Hernando Garzon, M.D.
Emergency Physician, Kaiser Permanente
Medical Director, Sacremento County EMS Agency


During my college years at UW-Madison, I walked to class each day past a medical school building where a very strange thing was happening – human bodies were being dissected. What, I wondered, was that all about?

Breaking Ground on a Med School Documentary

Nearly forty years later, I have an answer, and it’s much more complex than I could have imagined. I’ve enjoyed a long career as a documentary filmmaker, but no film I’ve ever directed is as soulful or emotionally powerful as The First Patient. After years of development and research, the Mayo Clinic School of Medicine allowed the Duncan Entertainment Group the opportunity to follow first year medical students through the “Gross Anatomy” class. During seven weeks of filming this medical documentary at the Rochester, Minnesota campus, we followed a diverse and brilliant group of young people on a scientific, emotional and soulful journey of discovery. We knew we’d be breaking new ground as filmmakers, but the outcome is far more entertaining, educational, and thought provoking than we could have imagined at the start of class. That’s due, I believe, to the insights of the students that comprise the final narrative of the film. Their brilliance and diversity of thought is what makes The First Patient a “fantastic voyage” (yes, that’s a throwback to the feature film from 1966).

Documenting a Rite of Passage

Most doctors, dentists, and physical therapists will tell you that their first patient was a cadaver.
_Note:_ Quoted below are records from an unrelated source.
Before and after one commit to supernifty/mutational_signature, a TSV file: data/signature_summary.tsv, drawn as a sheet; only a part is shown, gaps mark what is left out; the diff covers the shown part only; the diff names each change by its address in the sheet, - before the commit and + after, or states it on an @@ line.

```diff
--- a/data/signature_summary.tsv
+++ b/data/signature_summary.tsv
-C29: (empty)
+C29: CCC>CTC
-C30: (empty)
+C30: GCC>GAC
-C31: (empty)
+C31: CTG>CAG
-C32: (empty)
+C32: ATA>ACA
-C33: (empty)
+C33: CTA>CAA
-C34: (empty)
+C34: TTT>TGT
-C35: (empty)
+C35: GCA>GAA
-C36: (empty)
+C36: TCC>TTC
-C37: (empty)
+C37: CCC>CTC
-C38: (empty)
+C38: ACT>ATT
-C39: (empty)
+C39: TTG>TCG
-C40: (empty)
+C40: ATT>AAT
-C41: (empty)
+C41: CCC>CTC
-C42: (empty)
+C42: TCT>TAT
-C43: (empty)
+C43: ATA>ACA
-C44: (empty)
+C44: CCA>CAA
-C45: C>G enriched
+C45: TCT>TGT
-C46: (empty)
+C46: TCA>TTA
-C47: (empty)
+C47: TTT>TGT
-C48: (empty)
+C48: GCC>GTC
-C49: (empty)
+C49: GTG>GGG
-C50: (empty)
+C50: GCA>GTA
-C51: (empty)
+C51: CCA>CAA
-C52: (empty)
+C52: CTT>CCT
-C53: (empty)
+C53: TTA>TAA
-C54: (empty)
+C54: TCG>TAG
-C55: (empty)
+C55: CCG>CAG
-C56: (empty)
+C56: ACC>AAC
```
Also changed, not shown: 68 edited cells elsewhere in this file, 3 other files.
Many will tell you that the first time they ever saw a dead body was the day they opened the door to the anatomy lab. Most consider their class in gross anatomy a rite of passage – it’s the one class that makes or breaks students on their quest to succeed in patient care. Part of the complexity of the dissection experience is based on the language of science and the rote memorization process involved in determining the location and function of individual organs, muscles, and nerves. But much of that can be learned from a book or 3D printed model. What makes the class worth taking and the film worth watching is that it’s experiential. The film chronicles the journey of the students, as they make a discovery, the audience makes a discovery. It’s a journey that can only be learned from a hands-on lab experience that challenges students to confront mortality, to overcome fear, to consider the moral and ethical questions associated with patient care, and to learn the true meaning of “teamwork.”
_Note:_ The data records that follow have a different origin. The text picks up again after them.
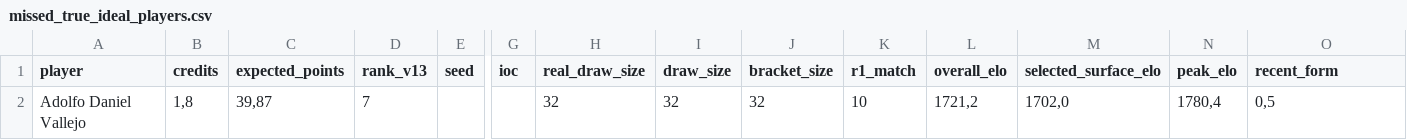
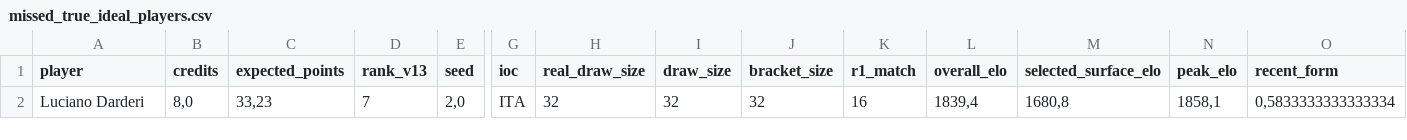
Before and after one commit to fmldavideesposito-blip/smash-it-model-lab, a CSV file: data/ideal_backtest/2026_Bastad_20260721_074800/missed_true_ideal_players.csv, drawn as a sheet; only a part is shown, gaps mark what is left out; removed rows and columns are numbered as before the commit, all else as after; rows hold the shown columns only; the diff names each change by its address in the sheet, - before the commit and + after, or states it on an @@ line.

Commit message:
Update Ideal Backtest artifact 2026_Bastad_20260721_074800 missed_true_ideal_players.csv 2026-07-26 10:48:29.842153

```diff
--- a/data/ideal_backtest/2026_Bastad_20260721_074800/missed_true_ideal_players.csv
+++ b/data/ideal_backtest/2026_Bastad_20260721_074800/missed_true_ideal_players.csv
-row 2: Adolfo Daniel Vallejo | 1,8 | 39,87 | 7 |  |  | 32 | 32 | 32 | 10 | 1721,2 | 1702,0 | 1780,4 | 0,5
+row 2: Luciano Darderi | 8,0 | 33,23 | 7 | 2,0 | ITA | 32 | 32 | 32 | 16 | 1839,4 | 1680,8 | 1858,1 | 0,5833333333333334
```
In the Lab

The lab portion of the medical school class we documented took place on the 9th floor of a non-descript office building. Of the fifty-two students in the class, twenty-two agreed to participate in our interview process, and sixteen made the final cut of the film. Of the approximately 250 bodies donated annually to Mayo Clinic for medical and educational use, 13 bodies were used in the gross anatomy class. Three professors and six teaching assistants participated on a daily basis with numerous medical specialists adding their insights for a day or two throughout the seven weeks.
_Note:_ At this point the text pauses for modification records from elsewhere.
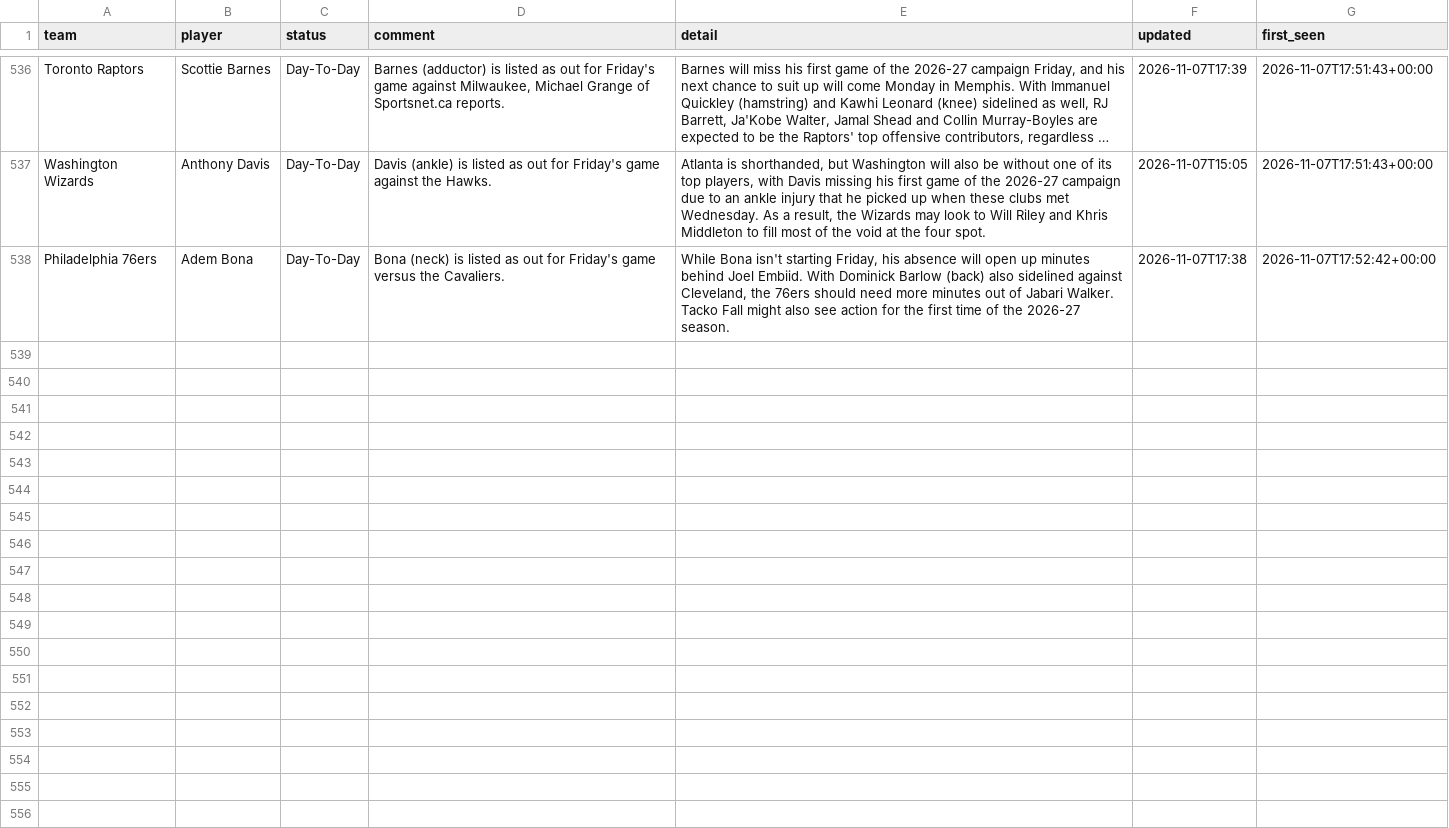
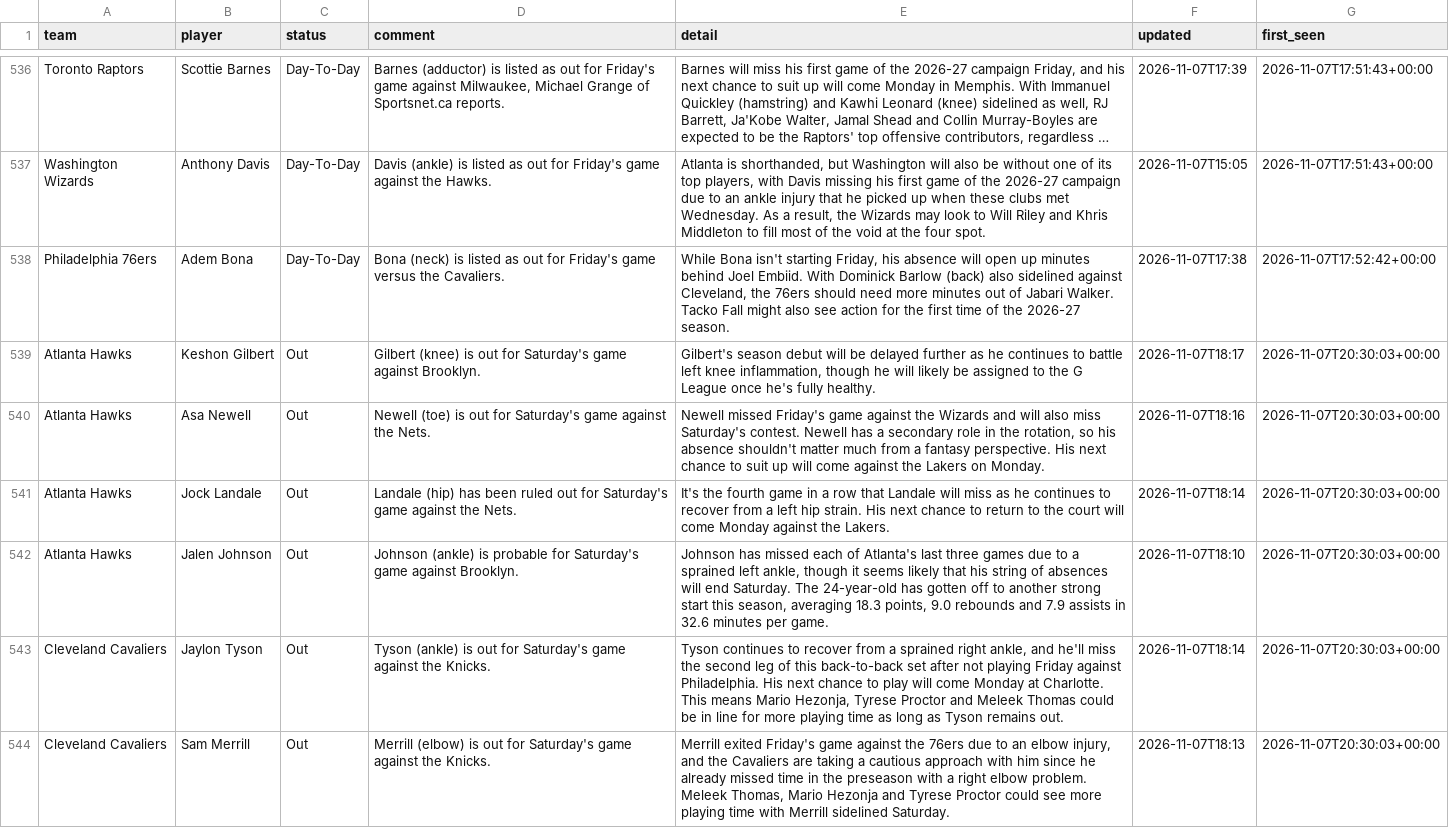
Before and after one commit to barrca12-rgb/NBA, a CSV file: injuries/log.csv, drawn as a sheet; only a part is shown, gaps mark what is left out; long unchanged cells end in …; the diff covers the shown part only; the diff names each change by its address in the sheet, - before the commit and + after, or states it on an @@ line.

```diff
--- a/injuries/log.csv
+++ b/injuries/log.csv
+row 539: Atlanta Hawks | Keshon Gilbert | Out | Gilbert (knee) is out for Saturday's game against Brooklyn. | Gilbert's season debut will be delayed further as he continues to battle left knee inflammation, though he will likely be assigned to the G League once he's fully healthy. | 2026-11-07T18:17 | 2026-11-07T20:30:03+00:00
+row 540: Atlanta Hawks | Asa Newell | Out | Newell (toe) is out for Saturday's game against the Nets. | Newell missed Friday's game against the Wizards and will also miss Saturday's contest. Newell has a secondary role in the rotation, so his absence shouldn't matter much from a fantasy perspective. His next chance to suit up will come against the Lakers on Monday. | 2026-11-07T18:16 | 2026-11-07T20:30:03+00:00
+row 541: Atlanta Hawks | Jock Landale | Out | Landale (hip) has been ruled out for Saturday's game against the Nets. | It's the fourth game in a row that Landale will miss as he continues to recover from a left hip strain. His next chance to return to the court will come Monday against the Lakers. | 2026-11-07T18:14 | 2026-11-07T20:30:03+00:00
+row 542: Atlanta Hawks | Jalen Johnson | Out | Johnson (ankle) is probable for Saturday's game against Brooklyn. | Johnson has missed each of Atlanta's last three games due to a sprained left ankle, though it seems likely that his string of absences will end Saturday. The 24-year-old has gotten off to another strong start this season, averaging 18.3 points, 9.0 rebounds and 7.9 assists in 32.6 minutes per game. | 2026-11-07T18:10 | 2026-11-07T20:30:03+00:00
+row 543: Cleveland Cavaliers | Jaylon Tyson | Out | Tyson (ankle) is out for Saturday's game against the Knicks. | Tyson continues to recover from a sprained right ankle, and he'll miss the second leg of this back-to-back set after not playing Friday against Philadelphia. His next chance to play will come Monday at Charlotte. This means Mario Hezonja, Tyrese Proctor and Meleek Thomas could be in line for more playing time as long as Tyson remains out. | 2026-11-07T18:14 | 2026-11-07T20:30:03+00:00
+row 544: Cleveland Cavaliers | Sam Merrill | Out | Merrill (elbow) is out for Saturday's game against the Knicks. | Merrill exited Friday's game against the 76ers due to an elbow injury, and the Cavaliers are taking a cautious approach with him since he already missed time in the preseason with a right elbow problem. Meleek Thomas, Mario Hezonja and Tyrese Proctor could see more playing time with Merrill sidelined Saturday. | 2026-11-07T18:13 | 2026-11-07T20:30:03+00:00
```
Also changed, not shown: 5 added rows elsewhere in this file, injuries/latest.csv, lines/closing.csv, 3 other files.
The First Patient

The First Patient is pure documentation in a classic journalistic style. It’s not historical, there’s no retrospective. Instead, it’s like newsgathering – it’s real life happening on camera with as little impact from the filmmakers as possible. Our crew showed up when the students showed up. We never moved a body, we never interrupted a student, TA or professor, and we never had a “do over” moment. What happened on screen is what happened in class – and the humor, compassion, pain and joy of discovery articulate the students’ journey. As the class began, we knew we’d witness a progression from fear to confidence. We imagined that we’d see the students learn what it means to become a doctor. What we didn’t expect is what happens in act three of the film as students answer the most important question of all: What are we? Their journey becomes our journey; their answers become our answers. It’s for that reason that we invite audiences to embrace their courage and overcome any judgments or objections they may have to watching the film. It’s my belief that you will not be disappointed.

For more information about The First Patient please Contact Us.